She noted that medical and mental health care has improved over time, but the jail has recently changed its medical provider, “so it remains to be seen whether these improvements will be sustained.
“We continue to work with the County to improve conditions for inmates and help achieve compliance with the settlement agreement,” the statement said. “We know there are numerous cases regarding improving jail and prison conditions throughout the country, but are unsure how many.”
The monitors’ reports show progress on many fronts, including an improvement of culture at the massive jail on the West Mesa, which has a capacity for about 1,950 inmates.

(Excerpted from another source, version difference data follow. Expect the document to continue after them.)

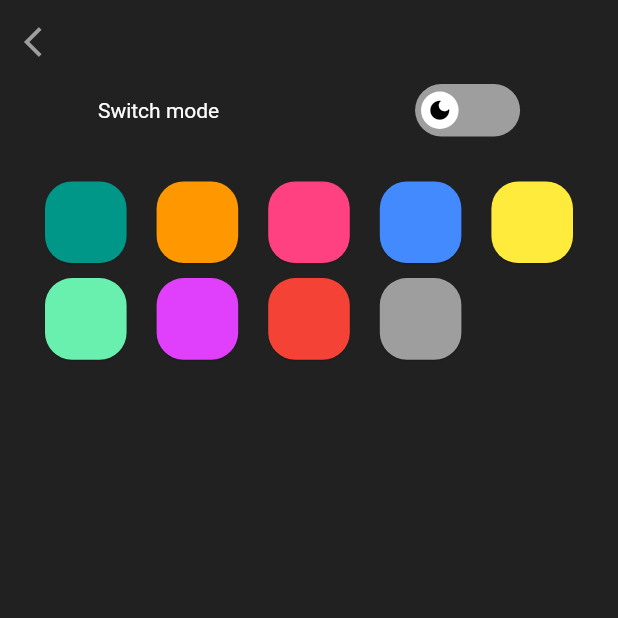
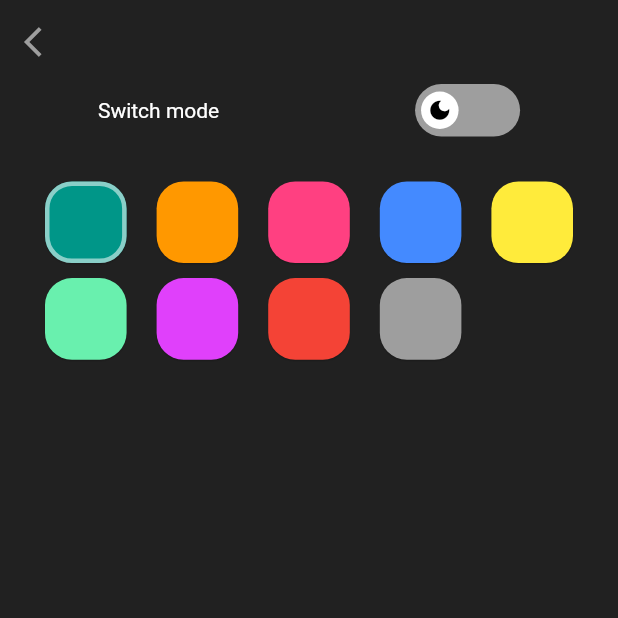
Before and after one commit to Humen-debug/TodoList, a Flutter app: the AppearanceScreen screen opened directly, after a tap on the "light mode" icon, on a phone screen of 412 x 824 dp, the top half of it. Run offline on Flutter 3.47's test engine with Material 2 defaults, Android fonts, the phone set to English and light mode, and no system bars; drawn by our look-alikes of flutter_switch; our stand-ins replace page_transition, reorderables, table_calendar.

Commit message:
not show list title when number of completed tasks = list length

```diff
--- a/Todo_List/todo_list/lib/Screens/Settings/appearance_screen.dart
+++ b/Todo_List/todo_list/lib/Screens/Settings/appearance_screen.dart
@@ -1,4 +1,5 @@
 import 'package:flutter/material.dart';
+import 'package:flutter/widgets.dart';
 import 'package:todo_list/Models/theme.dart';
 import 'package:provider/provider.dart';
 import 'package:flutter_switch/flutter_switch.dart';
@@ -72,6 +73,10 @@ class _AppearanceScreenState extends State<AppearanceScreen> {
                     shape: RoundedRectangleBorder(
                       borderRadius: BorderRadius.circular(18.0),
                     ),
+                    splashFactory: InkRipple.splashFactory,
+                    side: index == themeKey
+                        ? const BorderSide(width: 3, color: Colors.white54)
+                        : BorderSide.none,
                     primary: _baseColors[index],
                     elevation: 0.5),
               );
--- a/Todo_List/todo_list/lib/Widgets/task_listview_widget.dart
+++ b/Todo_List/todo_list/lib/Widgets/task_listview_widget.dart
@@ -22,6 +22,10 @@ class TaskListView extends StatefulWidget {
 }
 
 class _TaskListViewState extends State<TaskListView> {
+  void setCompleted_num() {
+    int count = 0;
+  }
+
   void _onReorder(int oldIndex, int newIndex) {
     setState(() {
       if (newIndex > oldIndex) {
@@ -45,7 +49,6 @@ class _TaskListViewState extends State<TaskListView> {
 
 // need to update the add and remove
   void updateComplete(List<Task> list, int index, bool? flag) {
-    // final List dummyList = list;
     final Task temp = list[index];
     // int completeIndex = list.indexWhere((task) => task.isCompleted == true);
     setState(() {
@@ -58,25 +61,22 @@ class _TaskListViewState extends State<TaskListView> {
           }
           widget.user.taskMap['Completed']!.add(temp);
         }
-
-        // list.remove(temp);
-        // list.add(temp);
       } else {
         if (list != widget.user.taskMap['Completed']!) {
-          print(list);
           widget.user.taskMap['Completed']!.remove(temp);
           widget.taskMap['Completed'].remove(temp);
         } else {
           list.remove(temp);
           widget.taskMap['Completed']!.remove(temp);
         }
-        // list.add(temp);
-        // if (completeIndex != -1) {
-        //   list.insert(completeIndex, temp);
-        // } else {
-        //   list.add(temp);
-        //   // widget.user.taskMap[MainScreenState.currentList]!.add(temp);
-        // }
+        for (List v in widget.user.taskMap.values) {
+          for (Task task in v) {
+            if (temp.title == task.title &&
+                temp.createdTime == task.createdTime) {
+              task.isCompleted = !task.isCompleted;
+            }
+          }
+        }
       }
 
       widget.file.updateUser(id: widget.user.id, updatedUser: widget.user);
@@ -137,14 +137,21 @@ class _TaskListViewState extends State<TaskListView> {
       delegate: SliverChildBuilderDelegate(
         (context, index) {
           String key = keys[index];
+          int count = widget.taskMap[key]
+              .where((e) => e.isCompleted == true)
+              .toList()
+              .length;
           return Card(
               // shape: RoundedRectangleBorder(
               //     borderRadius: BorderRadius.circular(5.0)),
               elevation: 0.0,
               child: ((key != "Completed" || widget.user.showComplete) ||
                       key == MainScreenState.currentList
-                  ? (widget.taskMap[key].isNotEmpty)
-                      ? Column(
+                  ? (widget.taskMap[key].isEmpty ||
+                          count == widget.taskMap[key].length &&
+                              key != "Completed")
+                      ? const SizedBox.shrink()
+                      : Column(
                           children: [
                             Text(key),
                             ListView.builder(
@@ -266,7 +273,6 @@ class _TaskListViewState extends State<TaskListView> {
                                 }),
                           ],
                         )
-                      : const SizedBox.shrink()
                   : const SizedBox.shrink()));
         },
         childCount: widget.taskMap.length,
```
Also changed, not shown: Todo_List/todo_list/lib/Models/task.dart (+0 -14 lines), Todo_List/todo_list/lib/Screens/Task/task_screen.dart (+7 -0 lines).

Robert Greifinger, the expert monitoring medical care at the jail, said that the county has been “working corroboratively and constructively” and said there’s been “vast improvement” from the county, according to his report.
Margo Fraiser, the jail operations monitor, noted in her most recent report there’s been “change in the culture” at the Metropolitan Detention Center. She gave positive marks on many aspects of the county’s efforts to comply with the settlement. She did point out that there have been sustained sexual misconduct allegations raised against jail staff, and she recommended that the jail make changes to sexual misconduct-related policies.
Psychiatry expert Dr. Jeffrey Metzner said in his most recent report in December that the county has either achieved “compliance” or “partial compliance” with the parts of the settlement that he monitors. He specifically complimented the staff and leadership within the jail’s Psychiatric Services Unit.
Rahn said much of the remaining work is related to sexual misconduct and inmate discipline.
“We’ve also implemented some changes at the facility to make sure we notice trends and take corrective action,” Rahn said.
The McClendon lawsuit was filed Jan. 10, 1995. At the time, the old Downtown jail, which had a capacity to hold less than 600 people, sometimes housed more than 900 inmates.
The suit is named after plaintiff Jimmy Lee McClendon, who at the time was an inmate who feared he might lose an eye due to poor medical care. McClendon died several years after the lawsuit was filed, but the case still bears his name. A variety of attorneys over the years have represented the plaintiffs.
Throughout the litigation, the county and attorneys for the plaintiffs have at times reached settlements that were later rescinded. Rahn said the county believes that the most recent settlement will be the final of the case.
It’s not clear how much money the county has spent on the lawsuit over the years because so many aspects of jail operations are indirectly connected to the lawsuit, said Julie Morgas Baca, the county manager. But the costs are significant.
Candace Hopkins, a spokeswoman for the jail, said the county spends about $50,000 to $70,000 per month on plaintiffs’ attorney fees. She said since 2016 the county spent more than $1 million to train corrections officers on a new use-of-force policy, which was one of many requirements. The county has also spent more than $1.3 million on its own attorneys, expert witnesses and other costs associated with the lawsuit, she said.
And many other county expenses, such as inmate medical costs, have increased as the county works to become compliant with the lawsuit, Hopkins said.
Ralph Fernandez, the chief of the jail, said the money spent training officers on the new policy should improve safety for jail staff and reduce the amount of money the county spends on lawsuits that allege excessive force.